### WHAT IS REQUIRED
When you reach the line containing "Before and after one commit to l-yohai/daily_papers_ko, a" in the entries below, start writing out each line exactly, and stop after the line containing "Update README and daily papers".

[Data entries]
- - - - -
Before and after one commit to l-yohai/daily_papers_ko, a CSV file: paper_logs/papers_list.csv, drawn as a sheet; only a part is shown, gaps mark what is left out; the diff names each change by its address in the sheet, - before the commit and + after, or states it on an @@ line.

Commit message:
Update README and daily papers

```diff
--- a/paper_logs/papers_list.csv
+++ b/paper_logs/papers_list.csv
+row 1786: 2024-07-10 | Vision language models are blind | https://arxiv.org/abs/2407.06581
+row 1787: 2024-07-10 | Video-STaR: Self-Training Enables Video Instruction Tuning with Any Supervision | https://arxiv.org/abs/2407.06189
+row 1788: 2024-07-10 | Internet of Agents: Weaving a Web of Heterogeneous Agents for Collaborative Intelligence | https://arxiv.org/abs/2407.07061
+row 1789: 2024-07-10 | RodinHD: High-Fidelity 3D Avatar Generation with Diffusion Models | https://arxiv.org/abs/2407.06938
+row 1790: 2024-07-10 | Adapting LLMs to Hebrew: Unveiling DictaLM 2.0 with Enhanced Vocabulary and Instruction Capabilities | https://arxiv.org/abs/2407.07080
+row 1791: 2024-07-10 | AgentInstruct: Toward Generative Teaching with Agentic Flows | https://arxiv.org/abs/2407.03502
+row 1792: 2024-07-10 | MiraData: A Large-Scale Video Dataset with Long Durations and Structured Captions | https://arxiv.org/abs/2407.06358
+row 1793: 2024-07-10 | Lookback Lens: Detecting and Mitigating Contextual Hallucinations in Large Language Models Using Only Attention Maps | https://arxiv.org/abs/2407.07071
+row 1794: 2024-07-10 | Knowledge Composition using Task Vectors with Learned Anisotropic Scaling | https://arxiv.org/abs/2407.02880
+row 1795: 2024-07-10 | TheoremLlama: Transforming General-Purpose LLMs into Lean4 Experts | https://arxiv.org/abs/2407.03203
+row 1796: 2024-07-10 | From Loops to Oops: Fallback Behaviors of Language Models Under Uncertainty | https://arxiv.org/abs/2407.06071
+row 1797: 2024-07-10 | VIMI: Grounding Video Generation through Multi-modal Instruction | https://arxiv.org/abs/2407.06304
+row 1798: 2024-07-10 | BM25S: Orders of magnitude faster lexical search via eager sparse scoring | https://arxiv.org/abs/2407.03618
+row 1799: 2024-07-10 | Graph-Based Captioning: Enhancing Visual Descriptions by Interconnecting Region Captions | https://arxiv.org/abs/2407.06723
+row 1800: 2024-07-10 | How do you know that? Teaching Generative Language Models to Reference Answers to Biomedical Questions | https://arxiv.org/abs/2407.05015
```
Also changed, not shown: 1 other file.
- - - - -
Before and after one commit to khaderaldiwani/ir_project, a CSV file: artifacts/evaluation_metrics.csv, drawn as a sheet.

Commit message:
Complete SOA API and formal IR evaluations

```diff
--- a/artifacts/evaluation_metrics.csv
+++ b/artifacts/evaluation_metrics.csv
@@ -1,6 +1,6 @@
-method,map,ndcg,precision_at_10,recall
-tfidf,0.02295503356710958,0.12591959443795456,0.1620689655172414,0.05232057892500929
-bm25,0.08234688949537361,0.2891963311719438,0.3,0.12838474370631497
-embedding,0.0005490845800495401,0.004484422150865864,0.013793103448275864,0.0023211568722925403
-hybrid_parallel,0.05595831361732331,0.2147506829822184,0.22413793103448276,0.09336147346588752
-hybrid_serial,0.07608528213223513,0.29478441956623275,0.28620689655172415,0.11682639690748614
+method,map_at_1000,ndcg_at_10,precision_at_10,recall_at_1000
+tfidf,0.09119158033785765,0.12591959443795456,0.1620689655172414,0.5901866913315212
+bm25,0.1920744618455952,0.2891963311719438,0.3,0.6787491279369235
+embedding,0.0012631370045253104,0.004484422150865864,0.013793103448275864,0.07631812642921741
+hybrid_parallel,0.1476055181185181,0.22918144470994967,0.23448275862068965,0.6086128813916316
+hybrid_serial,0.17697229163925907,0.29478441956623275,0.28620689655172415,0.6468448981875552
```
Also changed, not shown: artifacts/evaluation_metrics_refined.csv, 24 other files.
- - - - -
### RESPONSE TO THIS EXERCISE
Before and after one commit to l-yohai/daily_papers_ko, a CSV file: paper_logs/papers_list.csv, drawn as a sheet; only a part is shown, gaps mark what is left out; the diff names each change by its address in the sheet, - before the commit and + after, or states it on an @@ line.

Commit message:
Update README and daily papers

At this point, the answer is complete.